**Records shown:**
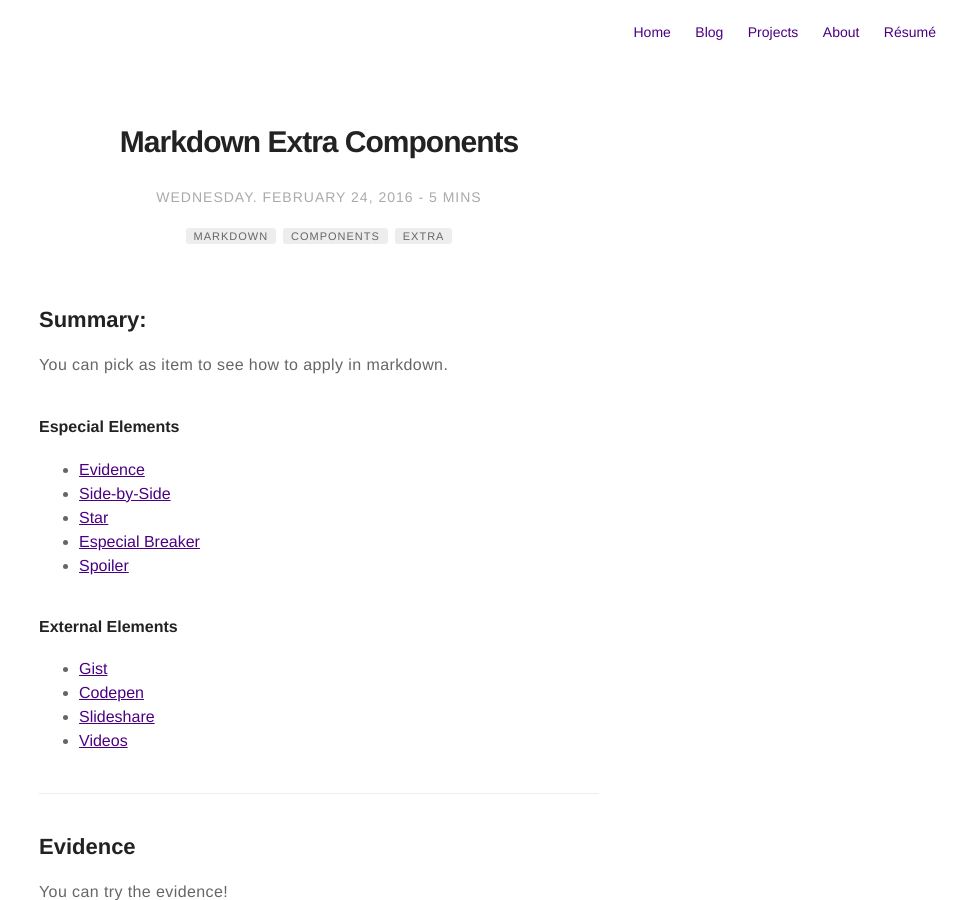
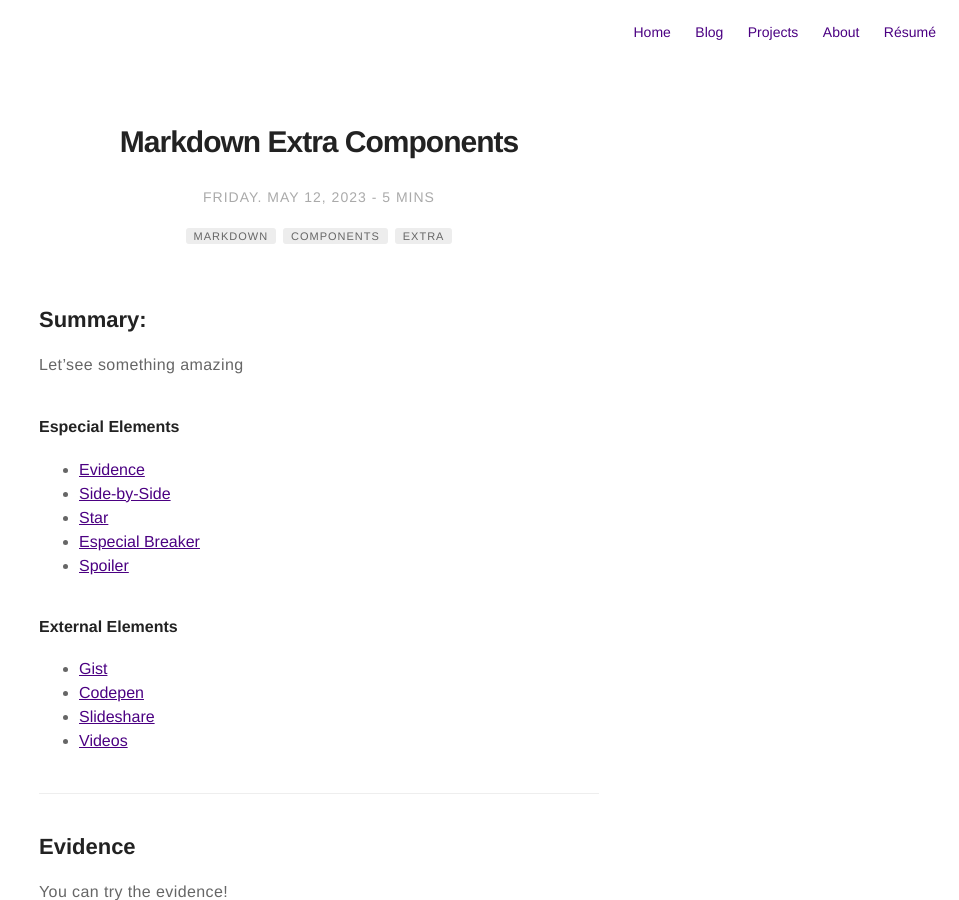
Before and after one commit to exceptionSPG/portfolio-with-jekyll, a Jekyll site: the page built from _posts/2015-02-24-markdown-extra-components.markdown, in a window 1280 px wide and 900 px high. Shown: the whole window, without its empty margins (321-1280 px from the left). Built offline with Jekyll 4.4.1, drawn with Linux system fonts in a browser that asks for light colours; nearby versions of some CDN libraries; comment, search, counter and statistics services are not loaded.

Commit message:
triggering deploy

```diff
--- a/_posts/2015-02-24-markdown-extra-components.markdown
+++ b/_posts/2015-02-24-markdown-extra-components.markdown
@@ -1,7 +1,7 @@
 ---
 title: "Markdown Extra Components"
 layout: post
-date: 2016-02-24 22:48
+date: 2023-05-12 22:48
 image: /assets/images/markdown.jpg
 headerImage: false
 tag:
@@ -15,8 +15,7 @@ description: Markdown summary with different options
 
 ## Summary:
 
-You can pick as item to see how to apply in markdown.
-
+Let'see something amazing
 #### Especial Elements
 - [Evidence](#evidence)
 - [Side-by-Side](#side-by-side)
```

**Exercise directions:**
Find the string "date" in the entries above. Copy each line where it occurs.

**Answer below:**
-date: 2016-02-24 22:48
+date: 2023-05-12 22:48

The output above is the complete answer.